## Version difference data
------------------------------------------------------------

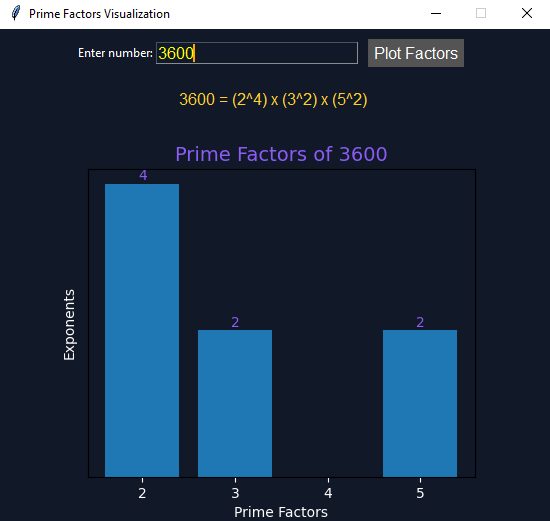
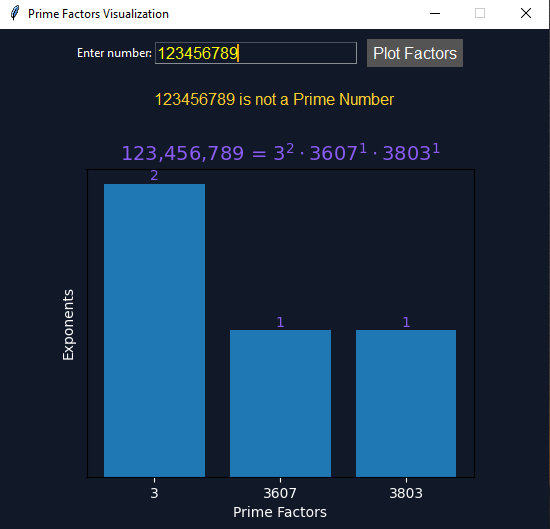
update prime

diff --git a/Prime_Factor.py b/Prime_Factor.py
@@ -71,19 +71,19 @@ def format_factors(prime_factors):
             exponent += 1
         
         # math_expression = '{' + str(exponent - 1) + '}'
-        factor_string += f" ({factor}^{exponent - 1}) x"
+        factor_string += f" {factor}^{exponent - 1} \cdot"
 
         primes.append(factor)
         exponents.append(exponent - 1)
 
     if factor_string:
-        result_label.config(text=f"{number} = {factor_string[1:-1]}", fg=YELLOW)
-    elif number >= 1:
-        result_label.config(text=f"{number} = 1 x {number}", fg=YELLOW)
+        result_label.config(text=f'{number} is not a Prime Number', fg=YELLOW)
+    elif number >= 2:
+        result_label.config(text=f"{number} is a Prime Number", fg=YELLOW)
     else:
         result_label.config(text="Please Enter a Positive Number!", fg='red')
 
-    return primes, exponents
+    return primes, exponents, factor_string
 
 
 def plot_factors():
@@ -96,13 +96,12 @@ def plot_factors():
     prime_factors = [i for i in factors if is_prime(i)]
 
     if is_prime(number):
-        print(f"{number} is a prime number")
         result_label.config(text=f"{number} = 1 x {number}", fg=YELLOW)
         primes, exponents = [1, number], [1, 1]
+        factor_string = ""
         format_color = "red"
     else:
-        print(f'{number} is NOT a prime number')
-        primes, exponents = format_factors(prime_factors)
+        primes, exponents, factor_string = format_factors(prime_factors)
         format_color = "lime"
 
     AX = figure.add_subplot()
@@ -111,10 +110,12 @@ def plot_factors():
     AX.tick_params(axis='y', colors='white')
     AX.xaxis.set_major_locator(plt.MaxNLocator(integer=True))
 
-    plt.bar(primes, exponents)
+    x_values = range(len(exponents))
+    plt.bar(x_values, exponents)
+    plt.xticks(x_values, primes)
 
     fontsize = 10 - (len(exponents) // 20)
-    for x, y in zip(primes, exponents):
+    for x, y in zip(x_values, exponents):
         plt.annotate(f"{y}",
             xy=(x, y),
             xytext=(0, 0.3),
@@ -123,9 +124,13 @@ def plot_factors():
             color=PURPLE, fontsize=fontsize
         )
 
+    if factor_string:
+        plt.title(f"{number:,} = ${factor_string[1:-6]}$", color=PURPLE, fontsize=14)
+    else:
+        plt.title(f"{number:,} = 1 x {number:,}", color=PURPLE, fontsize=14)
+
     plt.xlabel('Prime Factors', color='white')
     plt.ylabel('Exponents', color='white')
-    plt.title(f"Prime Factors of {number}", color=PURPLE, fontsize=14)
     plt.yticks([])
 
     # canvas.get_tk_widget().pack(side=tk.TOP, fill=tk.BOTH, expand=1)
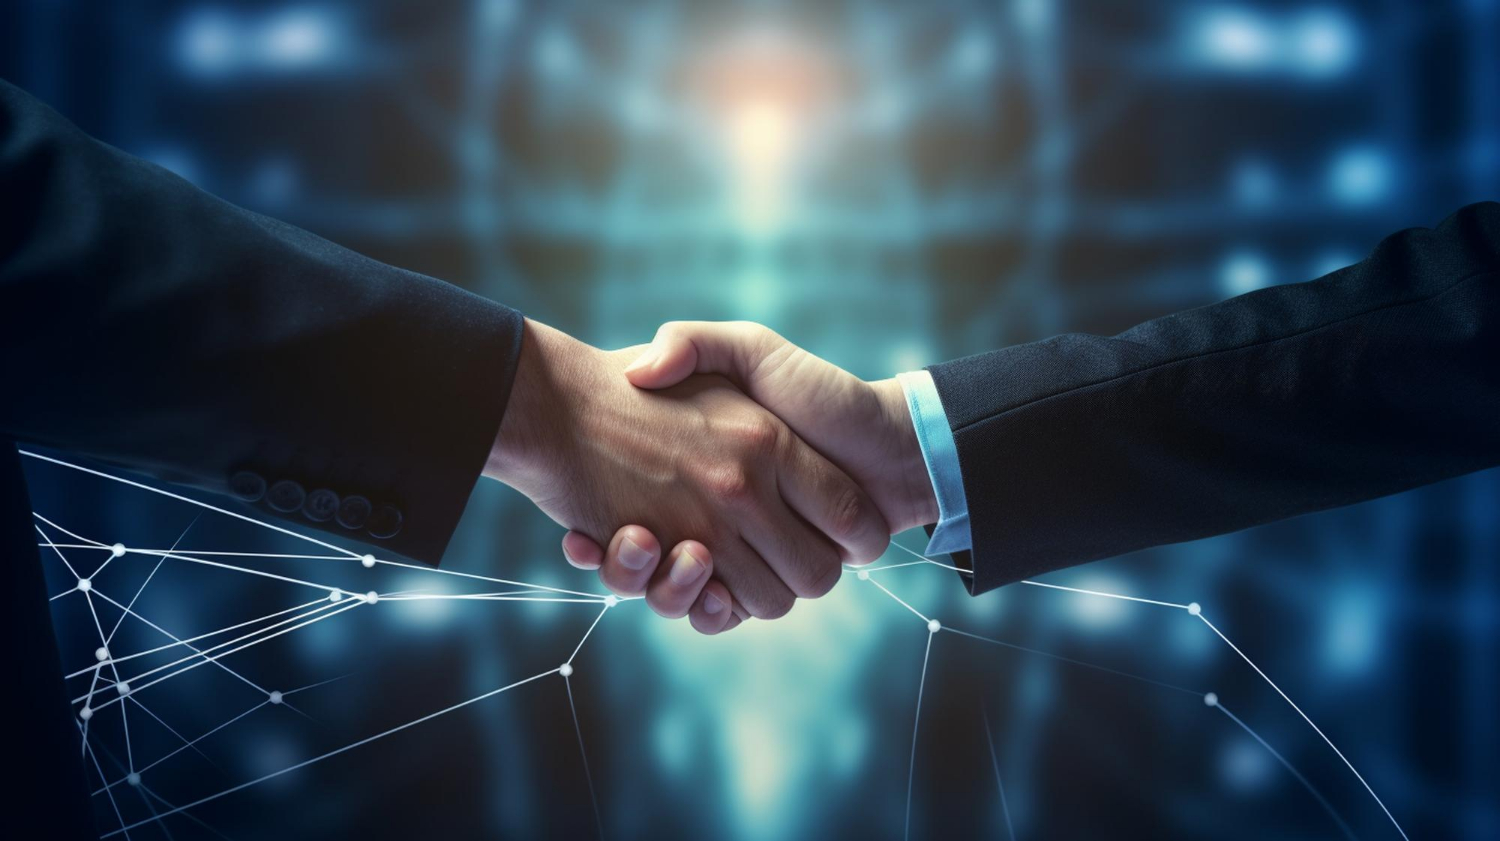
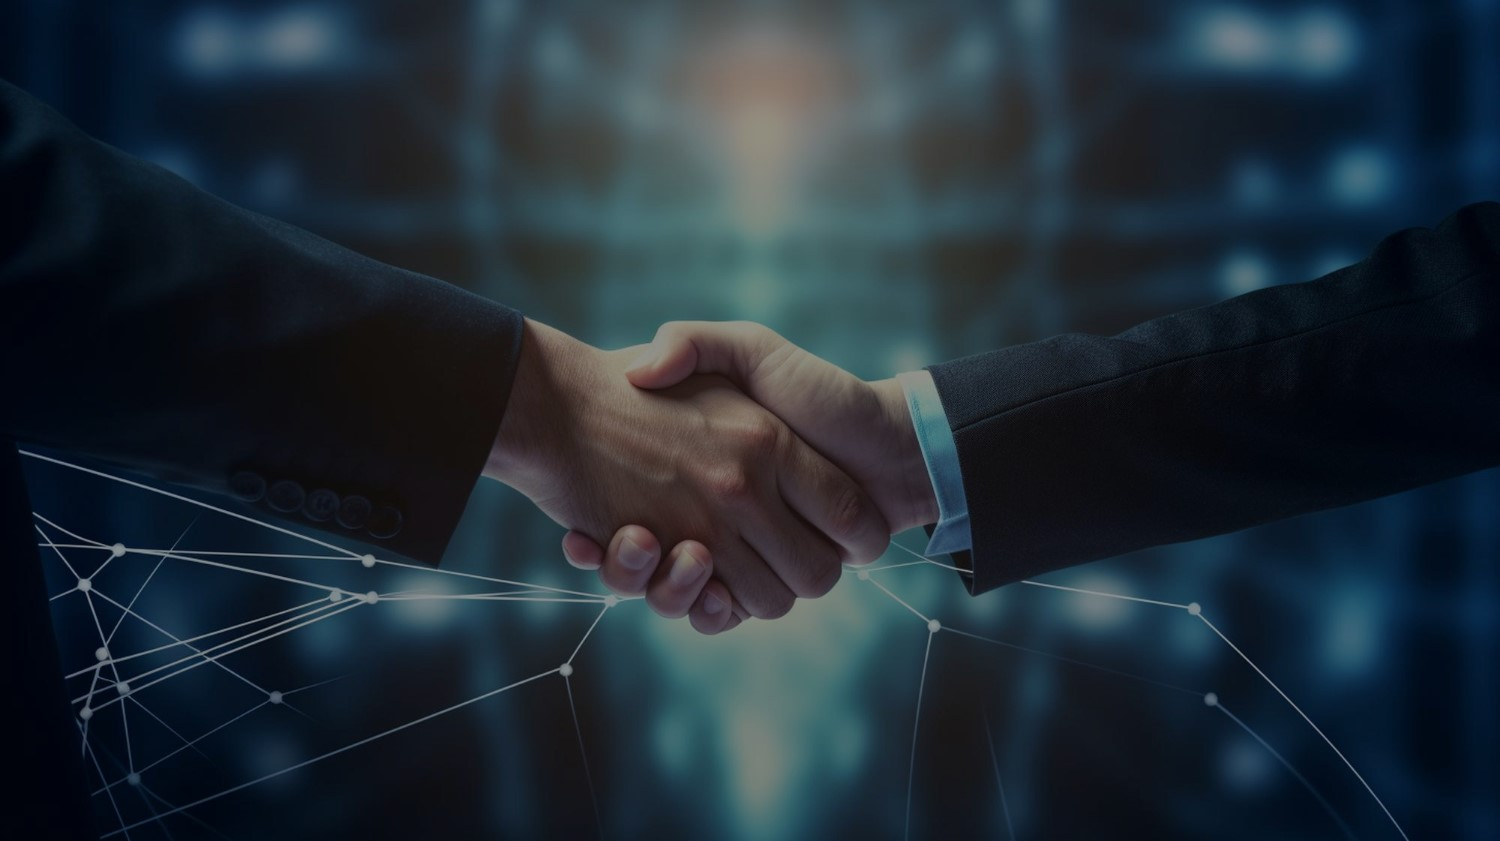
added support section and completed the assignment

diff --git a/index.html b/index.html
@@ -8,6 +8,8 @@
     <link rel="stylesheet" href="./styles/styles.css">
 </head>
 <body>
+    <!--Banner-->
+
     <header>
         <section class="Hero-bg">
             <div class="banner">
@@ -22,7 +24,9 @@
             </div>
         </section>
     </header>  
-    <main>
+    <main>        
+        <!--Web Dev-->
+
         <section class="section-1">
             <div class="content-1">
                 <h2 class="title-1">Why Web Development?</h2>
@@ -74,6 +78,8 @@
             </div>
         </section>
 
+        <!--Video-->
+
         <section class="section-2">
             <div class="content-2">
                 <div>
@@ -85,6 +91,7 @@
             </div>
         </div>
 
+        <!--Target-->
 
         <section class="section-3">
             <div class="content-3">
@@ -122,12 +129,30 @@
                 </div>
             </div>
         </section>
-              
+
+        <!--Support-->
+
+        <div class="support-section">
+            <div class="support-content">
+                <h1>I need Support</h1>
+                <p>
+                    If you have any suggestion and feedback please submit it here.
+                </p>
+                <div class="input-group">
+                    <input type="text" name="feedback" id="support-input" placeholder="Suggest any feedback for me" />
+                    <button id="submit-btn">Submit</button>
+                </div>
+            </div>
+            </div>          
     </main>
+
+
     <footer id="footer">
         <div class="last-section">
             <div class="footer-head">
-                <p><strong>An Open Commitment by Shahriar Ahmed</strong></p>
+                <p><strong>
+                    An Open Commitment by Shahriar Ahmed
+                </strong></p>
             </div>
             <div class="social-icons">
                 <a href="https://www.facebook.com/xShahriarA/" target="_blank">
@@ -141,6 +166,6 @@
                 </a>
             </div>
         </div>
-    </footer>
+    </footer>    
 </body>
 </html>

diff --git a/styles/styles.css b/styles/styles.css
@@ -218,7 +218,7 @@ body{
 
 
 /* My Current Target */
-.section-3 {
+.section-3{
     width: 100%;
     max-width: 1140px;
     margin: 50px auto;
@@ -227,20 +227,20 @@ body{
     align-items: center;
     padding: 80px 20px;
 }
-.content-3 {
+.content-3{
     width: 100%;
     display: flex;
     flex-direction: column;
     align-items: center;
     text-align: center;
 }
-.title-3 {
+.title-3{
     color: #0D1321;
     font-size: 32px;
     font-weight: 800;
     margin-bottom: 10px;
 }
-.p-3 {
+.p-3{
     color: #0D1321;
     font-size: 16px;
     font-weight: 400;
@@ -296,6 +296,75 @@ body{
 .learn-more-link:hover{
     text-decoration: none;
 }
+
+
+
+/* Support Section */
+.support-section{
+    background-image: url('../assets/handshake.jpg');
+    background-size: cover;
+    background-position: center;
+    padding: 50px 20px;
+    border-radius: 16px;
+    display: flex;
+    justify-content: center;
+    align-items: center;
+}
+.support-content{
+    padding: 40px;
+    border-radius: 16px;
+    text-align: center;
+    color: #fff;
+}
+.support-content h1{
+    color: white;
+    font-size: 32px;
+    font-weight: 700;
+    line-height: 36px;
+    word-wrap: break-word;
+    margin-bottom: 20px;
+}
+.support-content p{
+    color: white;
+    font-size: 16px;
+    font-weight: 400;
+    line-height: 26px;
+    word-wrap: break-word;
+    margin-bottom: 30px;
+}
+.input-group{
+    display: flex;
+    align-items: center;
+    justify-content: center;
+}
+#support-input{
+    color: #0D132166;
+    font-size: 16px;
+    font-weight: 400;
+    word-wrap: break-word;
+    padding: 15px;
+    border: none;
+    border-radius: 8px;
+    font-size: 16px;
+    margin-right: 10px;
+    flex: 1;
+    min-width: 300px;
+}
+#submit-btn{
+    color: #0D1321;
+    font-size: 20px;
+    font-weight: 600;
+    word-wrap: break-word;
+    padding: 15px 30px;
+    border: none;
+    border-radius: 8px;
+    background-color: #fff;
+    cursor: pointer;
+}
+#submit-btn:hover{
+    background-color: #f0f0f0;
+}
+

------------------------------------------------------------

Starting at the line that contains "color=PURPLE, fontsize=fontsize" and stopping after the line that contains "plt.ylabel('Exponents', color='white')", write out every line exactly as it appears above, and no other line.

## Answer box
             color=PURPLE, fontsize=fontsize
         )
 
+    if factor_string:
+        plt.title(f"{number:,} = ${factor_string[1:-6]}$", color=PURPLE, fontsize=14)
+    else:
+        plt.title(f"{number:,} = 1 x {number:,}", color=PURPLE, fontsize=14)
+
     plt.xlabel('Prime Factors', color='white')
     plt.ylabel('Exponents', color='white')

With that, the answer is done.